- [Work required] Go through the records below line by line, counting those that contain the word "spacingRight"; answer with the count only.

(Change listing data)
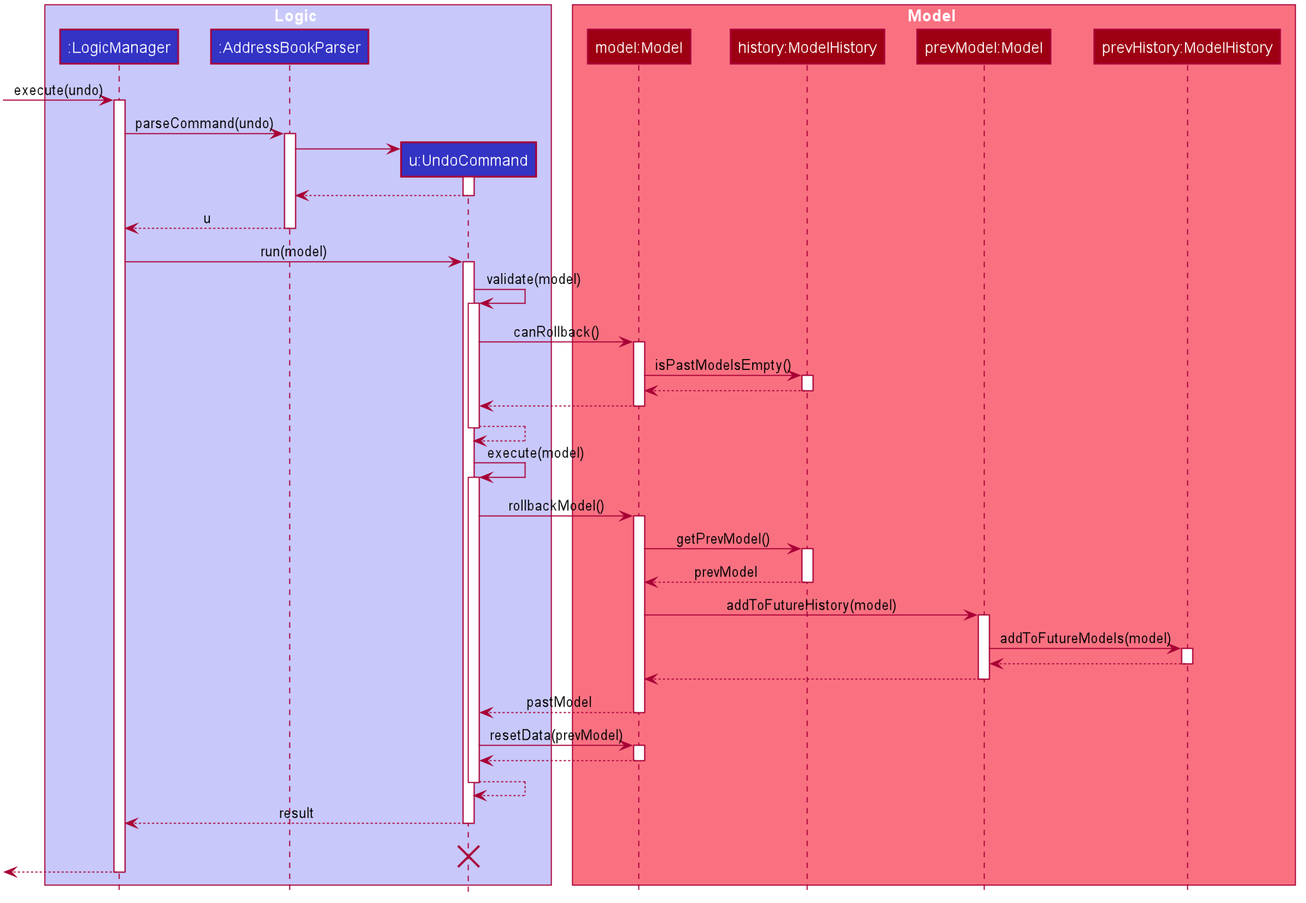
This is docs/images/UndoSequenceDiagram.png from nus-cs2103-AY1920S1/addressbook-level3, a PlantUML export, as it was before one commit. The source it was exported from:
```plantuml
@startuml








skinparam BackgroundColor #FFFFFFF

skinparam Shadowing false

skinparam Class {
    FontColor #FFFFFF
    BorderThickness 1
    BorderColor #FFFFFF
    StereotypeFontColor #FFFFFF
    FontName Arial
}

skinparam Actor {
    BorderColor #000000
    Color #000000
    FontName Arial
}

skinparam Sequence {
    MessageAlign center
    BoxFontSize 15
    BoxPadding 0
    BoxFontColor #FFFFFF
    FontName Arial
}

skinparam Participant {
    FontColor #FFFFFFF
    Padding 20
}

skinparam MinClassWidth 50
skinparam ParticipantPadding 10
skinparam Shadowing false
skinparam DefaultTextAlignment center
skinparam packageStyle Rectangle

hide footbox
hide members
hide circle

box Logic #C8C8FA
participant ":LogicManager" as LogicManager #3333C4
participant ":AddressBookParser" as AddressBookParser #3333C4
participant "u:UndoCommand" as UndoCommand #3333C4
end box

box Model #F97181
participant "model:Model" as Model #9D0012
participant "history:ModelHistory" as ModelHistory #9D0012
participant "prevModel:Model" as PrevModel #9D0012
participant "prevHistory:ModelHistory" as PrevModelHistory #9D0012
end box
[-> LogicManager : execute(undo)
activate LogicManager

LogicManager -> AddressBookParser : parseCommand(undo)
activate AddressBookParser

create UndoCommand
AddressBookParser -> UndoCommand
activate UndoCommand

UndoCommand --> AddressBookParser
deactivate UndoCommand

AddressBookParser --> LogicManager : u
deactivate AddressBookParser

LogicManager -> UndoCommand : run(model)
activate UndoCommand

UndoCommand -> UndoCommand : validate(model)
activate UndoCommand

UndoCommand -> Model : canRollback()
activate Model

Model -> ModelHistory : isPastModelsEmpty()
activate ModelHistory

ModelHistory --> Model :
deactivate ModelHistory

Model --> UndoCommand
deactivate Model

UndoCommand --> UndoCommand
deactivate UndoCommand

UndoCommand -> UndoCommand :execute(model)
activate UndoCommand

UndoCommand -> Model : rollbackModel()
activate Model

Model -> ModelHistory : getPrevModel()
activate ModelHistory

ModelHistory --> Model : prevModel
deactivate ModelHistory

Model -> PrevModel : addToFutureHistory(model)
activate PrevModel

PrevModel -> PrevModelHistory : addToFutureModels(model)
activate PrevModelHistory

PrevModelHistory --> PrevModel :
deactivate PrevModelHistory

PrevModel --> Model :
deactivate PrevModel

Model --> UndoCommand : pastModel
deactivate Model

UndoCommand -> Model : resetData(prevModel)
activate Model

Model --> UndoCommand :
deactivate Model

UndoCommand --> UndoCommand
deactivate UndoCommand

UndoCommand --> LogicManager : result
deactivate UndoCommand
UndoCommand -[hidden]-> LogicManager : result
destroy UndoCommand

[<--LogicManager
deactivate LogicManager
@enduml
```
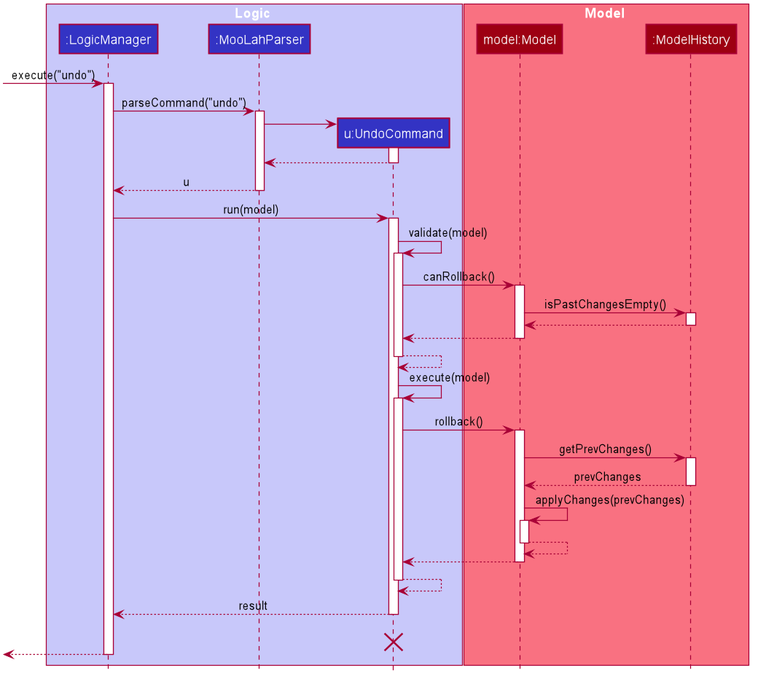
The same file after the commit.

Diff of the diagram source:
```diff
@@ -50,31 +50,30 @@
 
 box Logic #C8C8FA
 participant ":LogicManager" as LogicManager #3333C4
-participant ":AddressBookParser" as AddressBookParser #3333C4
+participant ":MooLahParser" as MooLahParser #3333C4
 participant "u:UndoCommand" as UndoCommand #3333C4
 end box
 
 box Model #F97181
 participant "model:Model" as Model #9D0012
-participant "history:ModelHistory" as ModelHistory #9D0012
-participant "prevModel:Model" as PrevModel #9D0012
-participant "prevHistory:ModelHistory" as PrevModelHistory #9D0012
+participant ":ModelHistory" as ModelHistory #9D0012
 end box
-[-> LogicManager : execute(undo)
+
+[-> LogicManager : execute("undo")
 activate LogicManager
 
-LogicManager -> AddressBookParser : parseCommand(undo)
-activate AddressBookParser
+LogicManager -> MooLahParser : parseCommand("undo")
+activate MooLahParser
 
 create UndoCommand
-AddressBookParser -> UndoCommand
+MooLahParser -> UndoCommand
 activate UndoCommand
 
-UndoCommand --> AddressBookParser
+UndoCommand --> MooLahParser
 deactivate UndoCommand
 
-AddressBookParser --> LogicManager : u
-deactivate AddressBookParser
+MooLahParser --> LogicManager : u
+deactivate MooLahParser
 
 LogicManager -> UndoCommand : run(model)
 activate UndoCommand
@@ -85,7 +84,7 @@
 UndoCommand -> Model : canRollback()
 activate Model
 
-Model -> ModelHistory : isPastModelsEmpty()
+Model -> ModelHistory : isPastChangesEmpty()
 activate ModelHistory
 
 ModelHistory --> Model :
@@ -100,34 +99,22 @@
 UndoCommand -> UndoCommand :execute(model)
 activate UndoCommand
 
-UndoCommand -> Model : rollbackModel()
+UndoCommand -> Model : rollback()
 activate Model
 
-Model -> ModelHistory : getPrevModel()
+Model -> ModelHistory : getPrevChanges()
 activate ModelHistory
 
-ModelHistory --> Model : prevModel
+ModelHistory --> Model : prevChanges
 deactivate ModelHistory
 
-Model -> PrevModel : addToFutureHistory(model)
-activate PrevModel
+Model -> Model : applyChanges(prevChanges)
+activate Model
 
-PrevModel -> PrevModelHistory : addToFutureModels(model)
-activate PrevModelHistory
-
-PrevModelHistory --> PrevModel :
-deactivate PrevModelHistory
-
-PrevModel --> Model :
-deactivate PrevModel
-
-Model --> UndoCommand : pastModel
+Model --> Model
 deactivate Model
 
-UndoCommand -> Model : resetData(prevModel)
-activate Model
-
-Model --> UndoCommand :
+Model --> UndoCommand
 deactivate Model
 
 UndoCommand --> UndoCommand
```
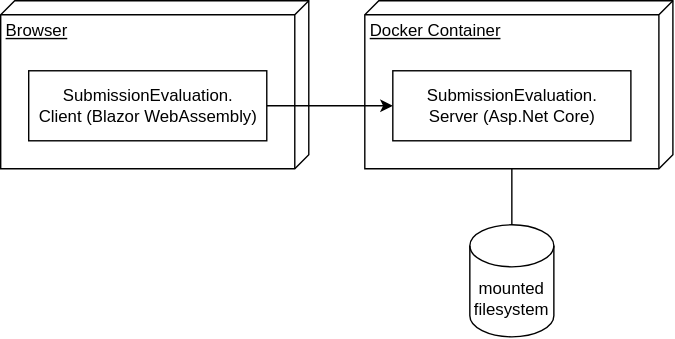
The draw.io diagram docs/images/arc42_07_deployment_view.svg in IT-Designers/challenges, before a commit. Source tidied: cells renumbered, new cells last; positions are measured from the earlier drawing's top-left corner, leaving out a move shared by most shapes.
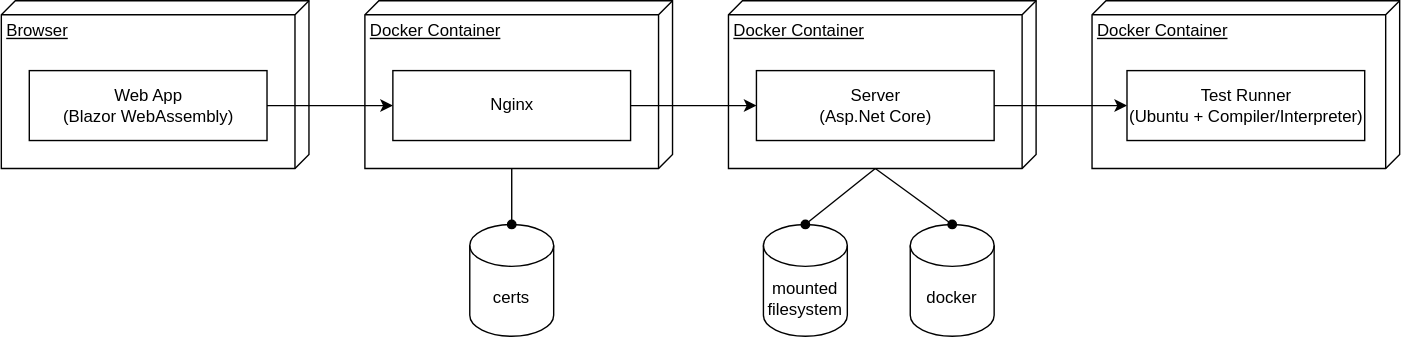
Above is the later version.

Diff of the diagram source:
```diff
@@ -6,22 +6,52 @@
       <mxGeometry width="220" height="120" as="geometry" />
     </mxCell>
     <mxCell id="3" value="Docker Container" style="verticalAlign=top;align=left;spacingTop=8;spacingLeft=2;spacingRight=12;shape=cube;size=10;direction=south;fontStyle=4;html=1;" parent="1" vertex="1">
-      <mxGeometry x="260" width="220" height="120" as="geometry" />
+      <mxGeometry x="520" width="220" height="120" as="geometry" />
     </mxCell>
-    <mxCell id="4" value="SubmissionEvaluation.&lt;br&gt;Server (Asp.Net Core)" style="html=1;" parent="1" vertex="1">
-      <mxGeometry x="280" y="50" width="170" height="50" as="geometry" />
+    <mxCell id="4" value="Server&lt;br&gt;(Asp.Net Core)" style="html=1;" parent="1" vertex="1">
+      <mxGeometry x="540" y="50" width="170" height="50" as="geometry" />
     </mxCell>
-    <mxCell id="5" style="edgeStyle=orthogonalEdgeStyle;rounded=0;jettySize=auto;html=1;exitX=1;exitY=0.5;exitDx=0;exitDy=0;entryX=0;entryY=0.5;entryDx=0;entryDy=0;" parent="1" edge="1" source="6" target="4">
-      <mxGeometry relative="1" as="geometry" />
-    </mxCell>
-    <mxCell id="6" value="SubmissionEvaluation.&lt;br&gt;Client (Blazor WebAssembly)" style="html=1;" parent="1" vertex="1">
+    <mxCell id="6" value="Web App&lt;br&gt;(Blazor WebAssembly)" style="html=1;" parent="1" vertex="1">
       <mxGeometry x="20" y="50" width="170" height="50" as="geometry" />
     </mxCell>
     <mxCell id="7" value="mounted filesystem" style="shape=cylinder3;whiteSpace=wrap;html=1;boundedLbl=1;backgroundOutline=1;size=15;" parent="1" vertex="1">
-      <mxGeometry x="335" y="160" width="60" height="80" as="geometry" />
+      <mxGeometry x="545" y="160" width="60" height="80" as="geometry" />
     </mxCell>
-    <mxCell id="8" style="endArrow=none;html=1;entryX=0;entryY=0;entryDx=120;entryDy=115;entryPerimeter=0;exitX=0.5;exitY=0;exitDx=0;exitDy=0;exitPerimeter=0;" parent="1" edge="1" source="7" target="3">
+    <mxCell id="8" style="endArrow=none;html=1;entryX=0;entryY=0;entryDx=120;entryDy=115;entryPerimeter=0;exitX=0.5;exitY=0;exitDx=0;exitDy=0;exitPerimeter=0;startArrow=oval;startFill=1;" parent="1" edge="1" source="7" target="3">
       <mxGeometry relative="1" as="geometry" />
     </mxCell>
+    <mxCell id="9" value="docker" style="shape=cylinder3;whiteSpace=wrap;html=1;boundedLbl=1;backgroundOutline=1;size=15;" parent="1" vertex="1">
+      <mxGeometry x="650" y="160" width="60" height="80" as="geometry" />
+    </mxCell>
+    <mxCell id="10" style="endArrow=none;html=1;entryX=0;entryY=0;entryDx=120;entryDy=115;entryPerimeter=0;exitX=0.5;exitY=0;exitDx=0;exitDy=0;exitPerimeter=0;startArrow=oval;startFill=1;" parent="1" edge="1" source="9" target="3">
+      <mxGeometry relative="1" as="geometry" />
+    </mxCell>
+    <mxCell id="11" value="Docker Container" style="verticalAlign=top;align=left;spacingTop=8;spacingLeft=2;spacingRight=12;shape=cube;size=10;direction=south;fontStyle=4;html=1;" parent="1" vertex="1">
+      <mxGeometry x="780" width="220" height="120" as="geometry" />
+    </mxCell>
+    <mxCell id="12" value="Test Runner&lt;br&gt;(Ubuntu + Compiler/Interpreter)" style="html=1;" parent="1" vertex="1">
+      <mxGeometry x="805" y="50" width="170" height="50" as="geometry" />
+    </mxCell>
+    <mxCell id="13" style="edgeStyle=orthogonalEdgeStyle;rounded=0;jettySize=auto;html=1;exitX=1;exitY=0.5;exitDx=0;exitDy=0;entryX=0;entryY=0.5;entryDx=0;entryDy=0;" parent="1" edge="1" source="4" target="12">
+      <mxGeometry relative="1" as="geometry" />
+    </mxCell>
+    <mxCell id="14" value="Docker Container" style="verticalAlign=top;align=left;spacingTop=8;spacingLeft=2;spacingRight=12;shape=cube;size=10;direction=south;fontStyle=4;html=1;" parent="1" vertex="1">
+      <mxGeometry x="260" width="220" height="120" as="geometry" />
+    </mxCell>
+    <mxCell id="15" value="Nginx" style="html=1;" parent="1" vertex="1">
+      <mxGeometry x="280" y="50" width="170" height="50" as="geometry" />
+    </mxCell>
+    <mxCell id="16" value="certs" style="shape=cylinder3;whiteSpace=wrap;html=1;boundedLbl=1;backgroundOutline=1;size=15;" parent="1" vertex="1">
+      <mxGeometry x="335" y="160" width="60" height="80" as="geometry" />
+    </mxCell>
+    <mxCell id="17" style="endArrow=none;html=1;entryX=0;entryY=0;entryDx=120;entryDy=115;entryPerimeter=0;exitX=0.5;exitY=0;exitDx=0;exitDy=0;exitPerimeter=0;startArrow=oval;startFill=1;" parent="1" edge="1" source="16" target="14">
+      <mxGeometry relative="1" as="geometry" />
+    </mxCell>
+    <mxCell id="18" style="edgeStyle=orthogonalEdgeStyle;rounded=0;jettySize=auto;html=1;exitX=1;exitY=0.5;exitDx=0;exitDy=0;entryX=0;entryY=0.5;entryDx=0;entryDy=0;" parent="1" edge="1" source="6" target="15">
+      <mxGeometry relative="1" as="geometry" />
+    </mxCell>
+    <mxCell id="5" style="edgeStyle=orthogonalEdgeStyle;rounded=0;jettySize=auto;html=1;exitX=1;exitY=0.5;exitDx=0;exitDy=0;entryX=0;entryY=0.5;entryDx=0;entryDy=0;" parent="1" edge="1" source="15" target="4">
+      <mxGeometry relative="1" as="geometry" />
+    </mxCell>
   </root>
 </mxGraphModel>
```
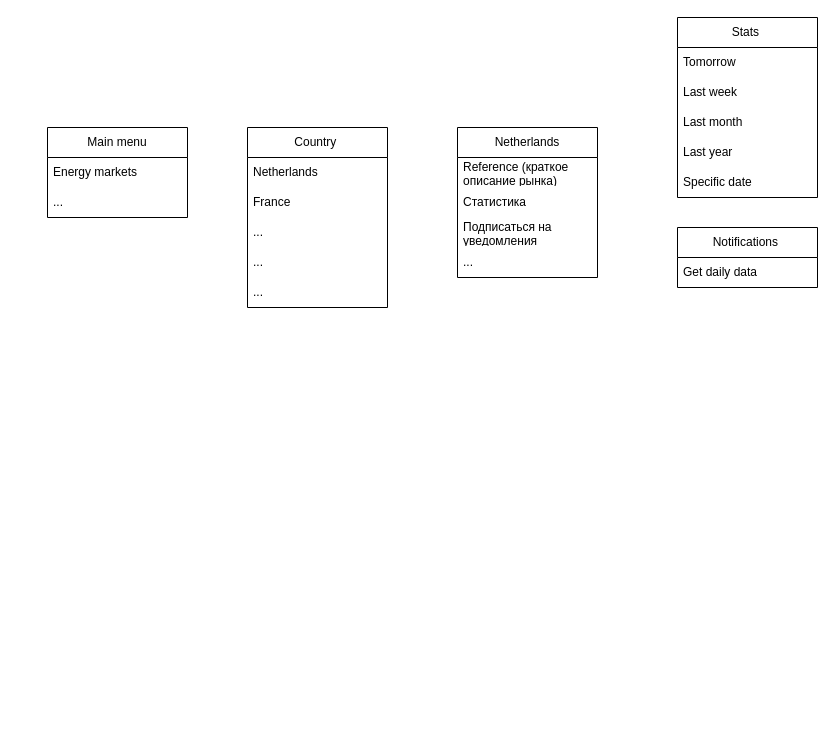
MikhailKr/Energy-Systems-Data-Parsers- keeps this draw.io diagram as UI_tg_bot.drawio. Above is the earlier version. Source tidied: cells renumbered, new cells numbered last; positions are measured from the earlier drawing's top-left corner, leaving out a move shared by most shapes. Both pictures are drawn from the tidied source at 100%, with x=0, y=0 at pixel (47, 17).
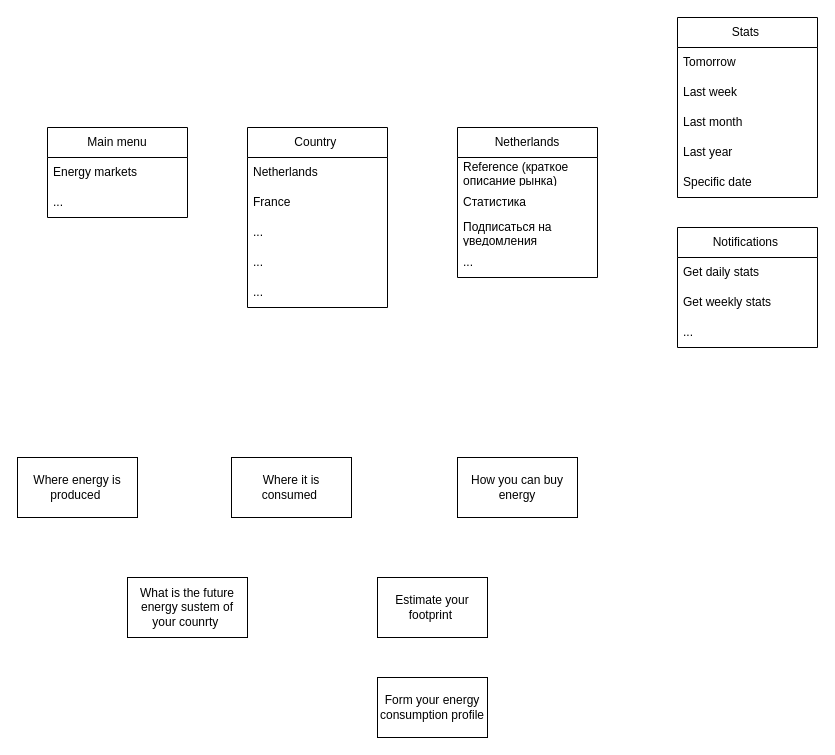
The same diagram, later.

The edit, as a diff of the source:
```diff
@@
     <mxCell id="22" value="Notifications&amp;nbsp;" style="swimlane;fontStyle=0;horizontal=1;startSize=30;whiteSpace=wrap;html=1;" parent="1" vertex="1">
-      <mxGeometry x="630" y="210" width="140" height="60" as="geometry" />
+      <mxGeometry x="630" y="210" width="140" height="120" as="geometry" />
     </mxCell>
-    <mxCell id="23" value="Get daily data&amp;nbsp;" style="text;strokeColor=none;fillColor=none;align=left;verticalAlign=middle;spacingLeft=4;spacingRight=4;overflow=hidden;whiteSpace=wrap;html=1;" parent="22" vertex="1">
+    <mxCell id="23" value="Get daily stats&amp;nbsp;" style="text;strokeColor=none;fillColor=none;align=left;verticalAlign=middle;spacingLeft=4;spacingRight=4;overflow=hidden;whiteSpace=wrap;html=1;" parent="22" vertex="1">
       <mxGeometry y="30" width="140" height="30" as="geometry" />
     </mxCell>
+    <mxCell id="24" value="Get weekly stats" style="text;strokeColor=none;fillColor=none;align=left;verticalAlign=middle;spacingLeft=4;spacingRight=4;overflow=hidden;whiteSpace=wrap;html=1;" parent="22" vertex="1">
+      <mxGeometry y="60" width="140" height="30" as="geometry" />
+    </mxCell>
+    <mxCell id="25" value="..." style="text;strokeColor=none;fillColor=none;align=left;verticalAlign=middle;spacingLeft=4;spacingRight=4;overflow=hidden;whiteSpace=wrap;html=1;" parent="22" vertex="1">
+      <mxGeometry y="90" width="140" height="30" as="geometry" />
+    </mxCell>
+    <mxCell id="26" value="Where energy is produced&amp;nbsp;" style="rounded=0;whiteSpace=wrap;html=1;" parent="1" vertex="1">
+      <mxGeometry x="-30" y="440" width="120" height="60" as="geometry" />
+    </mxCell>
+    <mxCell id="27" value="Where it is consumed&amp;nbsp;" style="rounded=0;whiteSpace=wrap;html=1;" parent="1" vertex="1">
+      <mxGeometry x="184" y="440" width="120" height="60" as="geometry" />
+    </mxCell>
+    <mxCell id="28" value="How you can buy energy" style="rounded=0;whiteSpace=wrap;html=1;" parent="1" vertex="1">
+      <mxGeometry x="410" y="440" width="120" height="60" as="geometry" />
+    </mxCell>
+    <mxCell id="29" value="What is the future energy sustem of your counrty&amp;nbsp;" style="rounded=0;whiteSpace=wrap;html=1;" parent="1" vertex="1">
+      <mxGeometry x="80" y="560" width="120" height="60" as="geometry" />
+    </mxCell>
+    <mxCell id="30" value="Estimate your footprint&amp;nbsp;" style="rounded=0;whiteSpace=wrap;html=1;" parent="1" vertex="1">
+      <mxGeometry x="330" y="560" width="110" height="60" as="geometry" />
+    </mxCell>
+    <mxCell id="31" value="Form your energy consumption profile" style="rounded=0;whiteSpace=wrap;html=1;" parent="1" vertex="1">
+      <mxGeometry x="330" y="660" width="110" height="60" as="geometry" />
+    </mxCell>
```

- [Answer for the task] 7